■ Provided records
····················

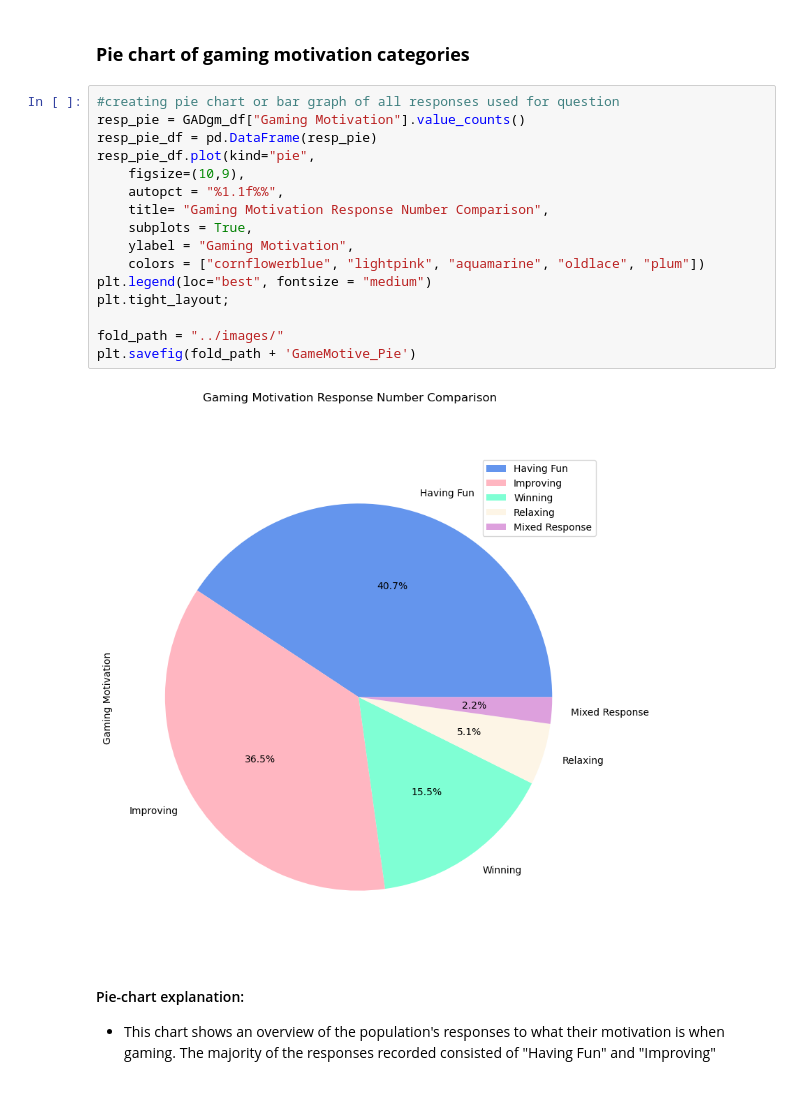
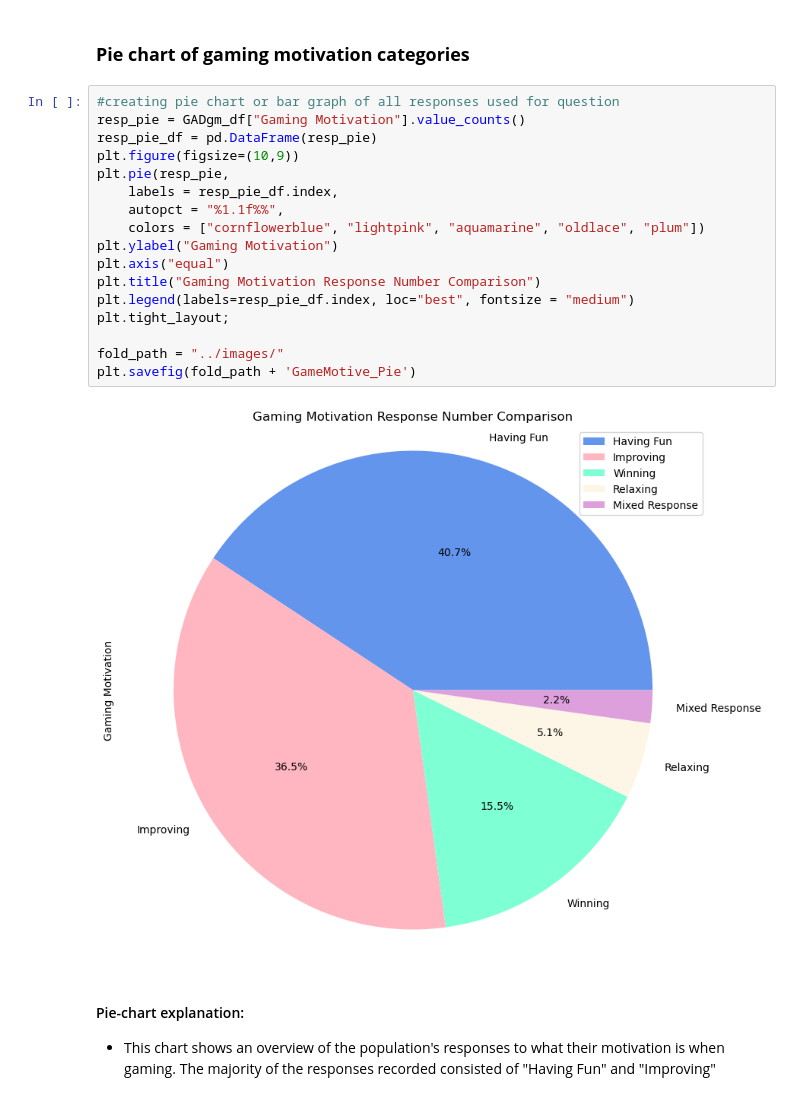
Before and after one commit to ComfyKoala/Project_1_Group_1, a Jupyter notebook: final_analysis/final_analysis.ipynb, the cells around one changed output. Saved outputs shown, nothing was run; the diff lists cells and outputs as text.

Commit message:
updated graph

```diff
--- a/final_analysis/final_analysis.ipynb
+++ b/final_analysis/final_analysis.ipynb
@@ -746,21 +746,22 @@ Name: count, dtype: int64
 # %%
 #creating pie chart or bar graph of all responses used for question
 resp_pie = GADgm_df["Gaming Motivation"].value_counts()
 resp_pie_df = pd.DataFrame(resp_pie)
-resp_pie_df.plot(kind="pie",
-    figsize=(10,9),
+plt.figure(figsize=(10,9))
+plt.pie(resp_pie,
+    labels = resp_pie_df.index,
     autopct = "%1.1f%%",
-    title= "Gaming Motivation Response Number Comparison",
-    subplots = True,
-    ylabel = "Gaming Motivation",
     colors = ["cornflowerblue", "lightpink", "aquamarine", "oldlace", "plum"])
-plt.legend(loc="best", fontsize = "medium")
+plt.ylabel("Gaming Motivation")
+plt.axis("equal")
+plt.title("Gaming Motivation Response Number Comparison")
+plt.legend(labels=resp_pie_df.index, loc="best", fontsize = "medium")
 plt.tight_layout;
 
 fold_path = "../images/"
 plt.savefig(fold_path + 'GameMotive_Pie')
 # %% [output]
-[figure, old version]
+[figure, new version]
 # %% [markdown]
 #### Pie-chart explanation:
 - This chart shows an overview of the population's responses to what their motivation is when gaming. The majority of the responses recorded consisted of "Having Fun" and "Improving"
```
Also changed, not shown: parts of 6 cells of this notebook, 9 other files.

····················

■ Exercise objective
Pictures stay out; print everything else in the data exactly.

■ Expected answer
Before and after one commit to ComfyKoala/Project_1_Group_1, a Jupyter notebook: final_analysis/final_analysis.ipynb, the cells around one changed output. Saved outputs shown, nothing was run; the diff lists cells and outputs as text.

Commit message:
updated graph

```diff
--- a/final_analysis/final_analysis.ipynb
+++ b/final_analysis/final_analysis.ipynb
@@ -746,21 +746,22 @@ Name: count, dtype: int64
 # %%
 #creating pie chart or bar graph of all responses used for question
 resp_pie = GADgm_df["Gaming Motivation"].value_counts()
 resp_pie_df = pd.DataFrame(resp_pie)
-resp_pie_df.plot(kind="pie",
-    figsize=(10,9),
+plt.figure(figsize=(10,9))
+plt.pie(resp_pie,
+    labels = resp_pie_df.index,
     autopct = "%1.1f%%",
-    title= "Gaming Motivation Response Number Comparison",
-    subplots = True,
-    ylabel = "Gaming Motivation",
     colors = ["cornflowerblue", "lightpink", "aquamarine", "oldlace", "plum"])
-plt.legend(loc="best", fontsize = "medium")
+plt.ylabel("Gaming Motivation")
+plt.axis("equal")
+plt.title("Gaming Motivation Response Number Comparison")
+plt.legend(labels=resp_pie_df.index, loc="best", fontsize = "medium")
 plt.tight_layout;
 
 fold_path = "../images/"
 plt.savefig(fold_path + 'GameMotive_Pie')
 # %% [output]
-[figure, old version]
+[figure, new version]
 # %% [markdown]
 #### Pie-chart explanation:
 - This chart shows an overview of the population's responses to what their motivation is when gaming. The majority of the responses recorded consisted of "Having Fun" and "Improving"
```
Also changed, not shown: parts of 6 cells of this notebook, 9 other files.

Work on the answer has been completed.